Release: 22 September 2012
Label: Наш Формат
Veremiy is a band from the Ukraine which I didn’t know until I got this Album. The music of this Ukrain band is not folk-metal, but more folk-rock. But when this is hard enough, this should be no problem for my ears!
This album is a kind of book about Kievan Rus. The story develops in the XII century, during the famous march to Prince Igor Polovtsian as described in the famous “Lay”. You find yourself amidst of action: there predicted the eclipse of the sun, and impenetrable forests and clear lakes, Lost River, fogged mountains and the imaginary journey with wolves and birds, walks with Nymph and ghouls, whispering grass and morning dew touch with unconquered land. You become part of this and feel that energy, which passes through the prism of our entire history, from pre-Christian Russia, Cossacks, and up to the present. The songs face issues of the Ukraine of today: environmental issues, the social issues, but it also revives forgotten legends, stories, etc. The album is permeated with the spirit of Ukrainian different historical periods. You can feel ancient Ukraine with this album.
The intro starts quietly with a kinds of wind and builds up with acoustic guitar to become somewhat heavier at the end.
Veremiy brings us rather solid guitars, clear whistle through it all and somewhat melancholic male Slavic vocals. When you increase the volume it sounds somewhat heavier, but you can also listen to this music at a much lower volume and it remains nice.
The track Kolyskova reminds a bit of an Metallica playing acoustic, but the singer has a more velvet voice, which feels nice and warm. And everywhere you notice the nice skills of the musicians, playing all instruments very well, but it gets a little bit to neat and tidy sometimes.
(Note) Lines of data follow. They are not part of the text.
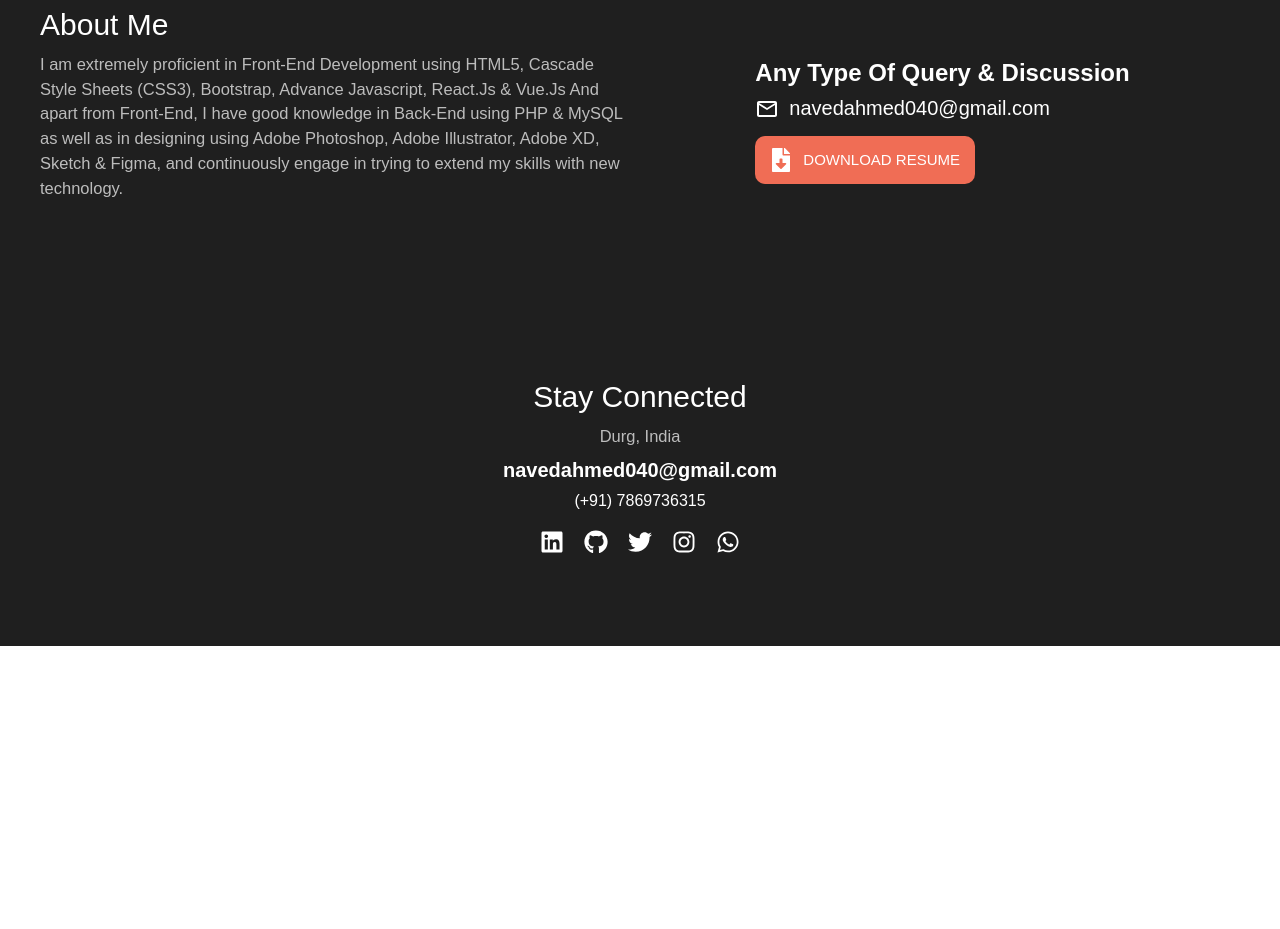
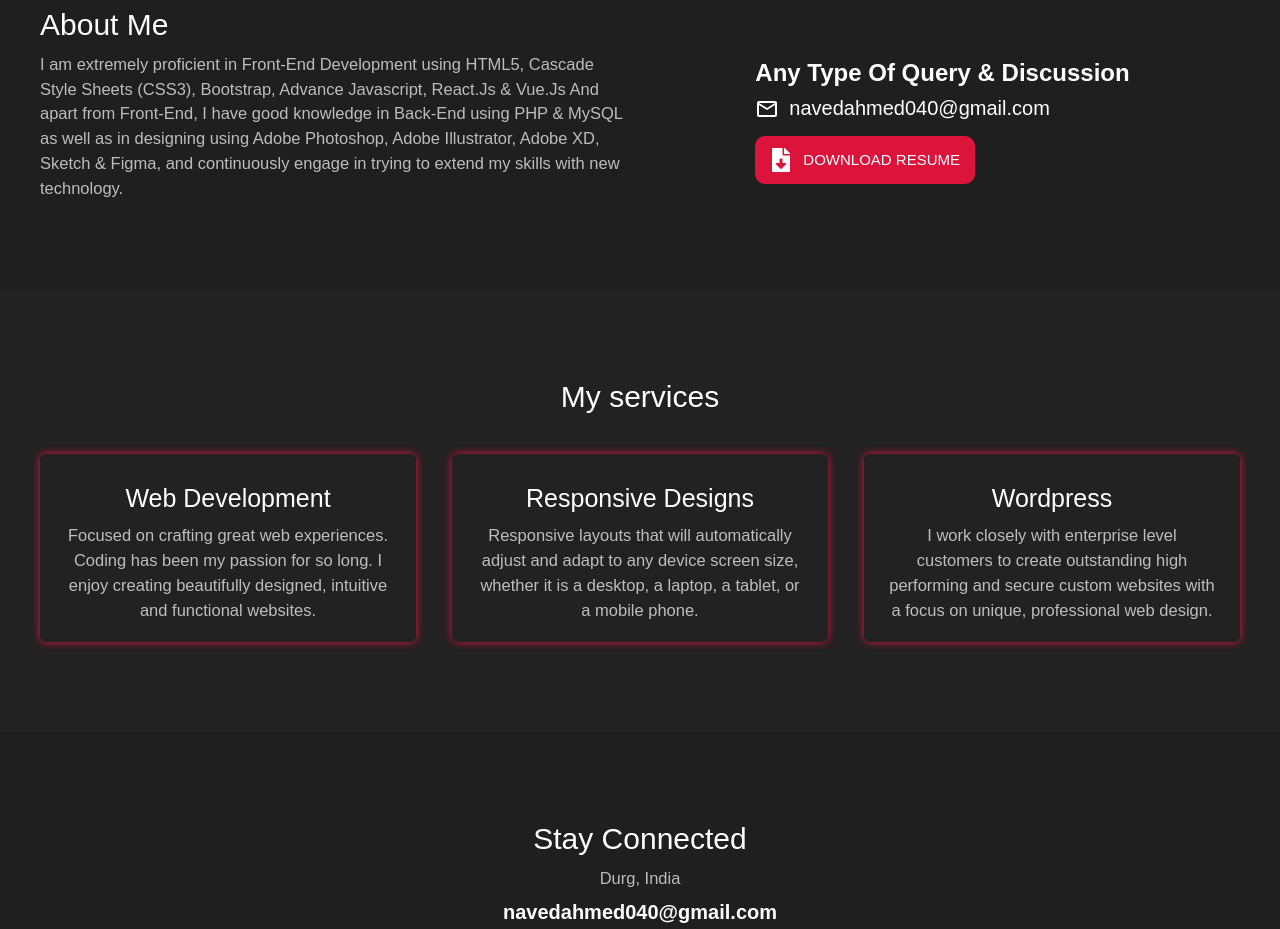
Before and after one commit to GeekyNaved/my_portfolio, a React (Create React App) app: page / in a window 1280 px wide. Shown: the part 560-1489 px from the top of the page. Before the commit the page ends 1206 px from the top, so only its background shows below. Built offline with nearby package versions, Linux system fonts and the light colour scheme.

Commit message:
adding MyWork section (inprogress)

```diff
--- a/src/components/AboutSection.jsx
+++ b/src/components/AboutSection.jsx
@@ -25,7 +25,7 @@ const AboutSection = () => {
               <MdOutlineMail className="icons" />
               navedahmed040@gmail.com
             </a>
-            <a className="download-resume-btn" href="resume_naved.pdf" download>
+            <a className="download-resume-btn" href="/resume_naved.pdf" download>
               <FaFileDownload className="icons" />
               Download Resume
             </a>
@@ -52,7 +52,7 @@ const Wrapper = styled.section`
     margin-top: 1.5rem;
     max-width: 22rem;
     text-decoration: none;
-    background-color: #f06d55;
+    background-color: crimson;
     color: rgb(255 255 255);
     padding: 1.2rem 1.4rem;
     font-size: 1.5rem;
--- a/src/components/GoToTop.jsx
+++ b/src/components/GoToTop.jsx
@@ -47,7 +47,7 @@ const Wrapper = styled.section`
     width: 6rem;
     height: 6rem;
     color: #fff;
-    background-color: #f06d55;
+    background-color: crimson;
     box-shadow: ${({ theme }) => theme.colors.shadow};
     border-radius: 50%;
     position: fixed;
--- /dev/null
+++ b/src/components/MyWork.jsx
@@ -0,0 +1,49 @@
+import React from "react";
+import MyWorkStyles from "../utils/MyWorkStyles.css";
+
+const MyWork = () => {
+  return (
+    <section className="services" id="services">
+      <div className="container">
+        <h2 className="title">My services</h2>
+        <div className="serv-content">
+          <div className="card">
+            <div className="box">
+              <i className="fab fa-html5"></i>
+              <div className="text">Web Development</div>
+              <p>
+                Focused on crafting great web experiences. Coding has been my
+                passion for so long. I enjoy creating beautifully designed,
+                intuitive and functional websites.
+              </p>
+            </div>
+          </div>
+          <div className="card">
+            <div className="box">
+              <i className="fas fa-cube"></i>
+              <div className="text">Responsive Designs</div>
+              <p>
+                Responsive layouts that will automatically adjust and adapt to
+                any device screen size, whether it is a desktop, a laptop, a
+                tablet, or a mobile phone.
+              </p>
+            </div>
+          </div>
+          <div className="card">
+            <div className="box">
+              <i className="fab fa-wordpress-simple"></i>
+              <div className="text">Wordpress</div>
+              <p>
+                I work closely with enterprise level customers to create
+                outstanding high performing and secure custom websites with a
+                focus on unique, professional web design.
+              </p>
+            </div>
+          </div>
+        </div>
+      </div>
+    </section>
+  );
+};
+
+export default MyWork;
--- a/src/pages/Home.jsx
+++ b/src/pages/Home.jsx
@@ -2,12 +2,14 @@ import React from "react";
 import AboutSection from "../components/AboutSection";
 import Contact from "../components/Contact";
 import HeroSection from "../components/HeroSection";
+import MyWork from "../components/MyWork";
 
 const Home = () => {
   return (
     <>
       <HeroSection />
       <AboutSection />
+      <MyWork />
       <Contact />
     </>
   );
--- a/src/utils/Button.js
+++ b/src/utils/Button.js
@@ -3,10 +3,9 @@ import styled from "styled-components";
 const Button = styled("div")`
   text-decoration: none;
   max-width: auto;
-  background-color: #f06d55;
+  background-color: crimson;
   color: rgb(255 255 255);
   padding: 1.4rem 2.4rem;
-  // border: none;
   border-radius: 10px;
   text-transform: uppercase;
   text-align: center;
--- /dev/null
+++ b/src/utils/MyWorkStyles.css
@@ -0,0 +1,46 @@
+.services {
+    padding: 9rem 0;
+    background-color: #222;
+}
+.title {
+    text-align: center;
+}
+.serv-content {
+    display: flex;
+    justify-content: space-between;
+    align-items: center;
+    margin-top: 4rem;
+}
+
+.services .serv-content .card{
+    width: calc(33% - 20px);
+    background: #222;
+    text-align: center;
+    border-radius: 6px;
+    padding: 20px 25px;
+    cursor: pointer;
+    transition: all 0.3s ease;
+    box-shadow: 0 0 8px crimson;
+}
+.services .serv-content .card:hover{
+    background: crimson;
+}
+.services .serv-content .card .box{
+    transition: all 0.3s ease;
+}
+.services .serv-content .card:hover .box{
+    transform: scale(1.05);
+}
+.services .serv-content .card i{
+    font-size: 50px;
+    color: crimson;
+    transition: color 0.3s ease;
+}
+.services .serv-content .card:hover i{
+    color: #fff;
+}
+.services .serv-content .card .text{
+    font-size: 2.5rem;
+    font-weight: 500;
+    margin: 10px 0 7px 0;
+}
```
Also changed, not shown: 1 other file (tests, documents, lock files or other folders).
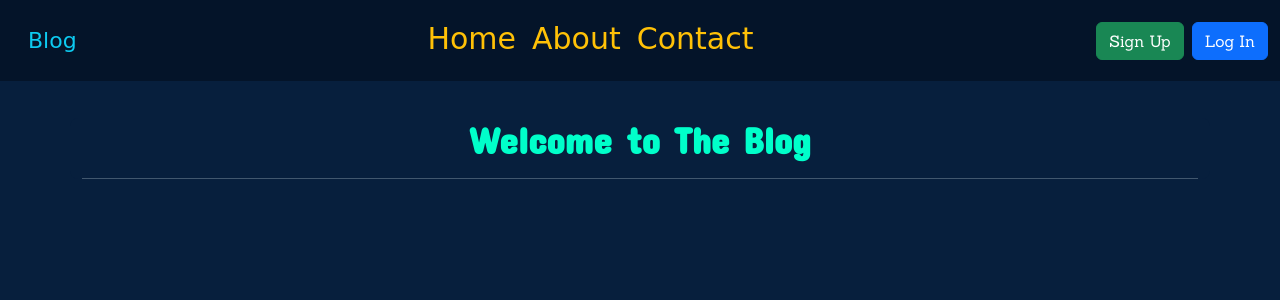
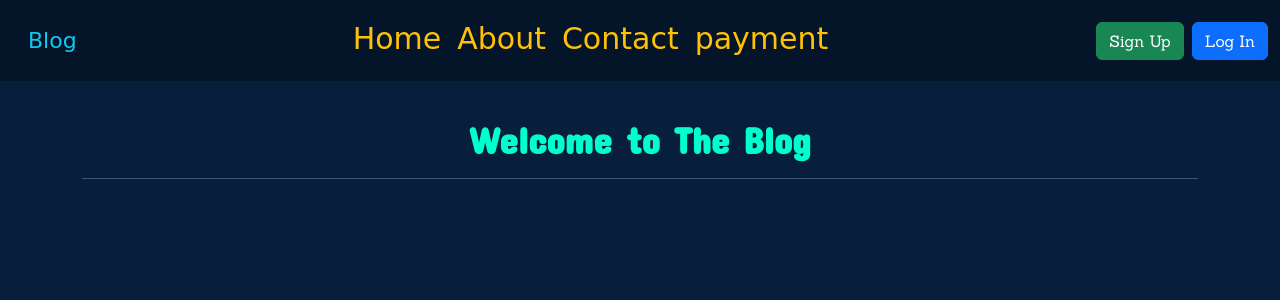
Before and after one commit to Gauravraj1141/gr-blog, a Django app: page / in a window 1280 px wide. Shown: the top 300 px of the page. Run offline with Django 4.2, Linux system fonts and the light colour scheme; some web fonts are replaced.

Commit message:
adding new stuf

```diff
--- a/blogapp/templates/blogapp/base.html
+++ b/blogapp/templates/blogapp/base.html
@@ -44,6 +44,10 @@
                         <a class="nav-link text-warning nav-item " href="#">Contact</a>
                     </li>
 
+                    <li class="nav-item">
+                        <a class="nav-link text-warning nav-item " href="{% url 'payment' %}}">payment</a>
+                    </li>
+
                 </ul>
                 {% block buttons %}
 
--- a/grblog/urls.py
+++ b/grblog/urls.py
@@ -20,5 +20,5 @@ urlpatterns = [
     path('admin/', admin.site.urls),
     path("", include("blogapp.urls")),
     path('paypal/', include('paypal.standard.ipn.urls')),
-    path("nys",include("nysapp.urls")),
+    path("nys/",include("nysapp.urls")),
 ]
--- a/nysapp/templates/central/base.html
+++ b/nysapp/templates/central/base.html
@@ -29,13 +29,13 @@
             aria-label="Toggle navigation">
             <span class="navbar-toggler-icon"></span>
         </button>
-        <a class="navbar-brand " href="{% url 'home' %}">
+        <a class="navbar-brand " href="#">
             <img class="img-fluid mx-2 logo-icon" title="logo" src="{% static 'images/logonovas.jpg' %}" alt="logo Icon">
           </a>
             <div class="collapse navbar-collapse" id="navbarSupportedContent">
                 <ul class="navbar-nav me-auto mb-2 mb-lg-0">
                     <li class="nav-item">
-                        <a class="nav-link active" aria-current="page" href="{% url 'home' %}">Home</a>
+                        <a class="nav-link active" aria-current="page" href="#">Home</a>
                     </li>
 
                 </ul>
--- a/nysapp/urls.py
+++ b/nysapp/urls.py
@@ -2,7 +2,7 @@ from django.urls import path
 from . import views
 
 urlpatterns = [
-    path('', views.Home.as_view(), name='home'),
+    path('payment', views.Home.as_view(), name='payment'),
     path('payment-failed', views.Failed.as_view(), name='payment-failed'),
     path('payment-success', views.Success.as_view(), name='payment-success'),
 ]
```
My personal favourite on this album is Tyhyj Gay, a nice songs, with this nice full Slavic voice. The song has a kind of warmth like handmade blanket and sitting by a warming fire Veremiy tells us again a nice story.
The album end with Zagrava and the sounds of Ukraine wind are back again, the violin ends this story in a nice melancholic way.
Then there are two nice bonuses. The second one is an other version of my favourite.
What can you expect with this album of Veremiy? Let’s be clear about this, all the readers of Folk-metal.nl who are totally into the ‘heavy stuff’, don’t even have to listen to this album. But everybody whose interest lies in all kinds of folk-music, should give it a listen. There’s indeed a lot of folk on this album and it’s all done with great skills, the compositions are nice, played by skilled musicians and all in this nice Slavic atmosphere. I like this album, although it could have been somewhat heavier in my opinion. But this is clearly not the intention of Veremiy. Still I’m looking out to a next album of this band, because it’s all really nice.
- Kamyana Rika
- Diva Ozera
- Tyhyj Gay
- Slipyj Voin
- Voron i Nebo
- Moya Vichnist (bonus)
- Tyhyj Gay Full (bonus)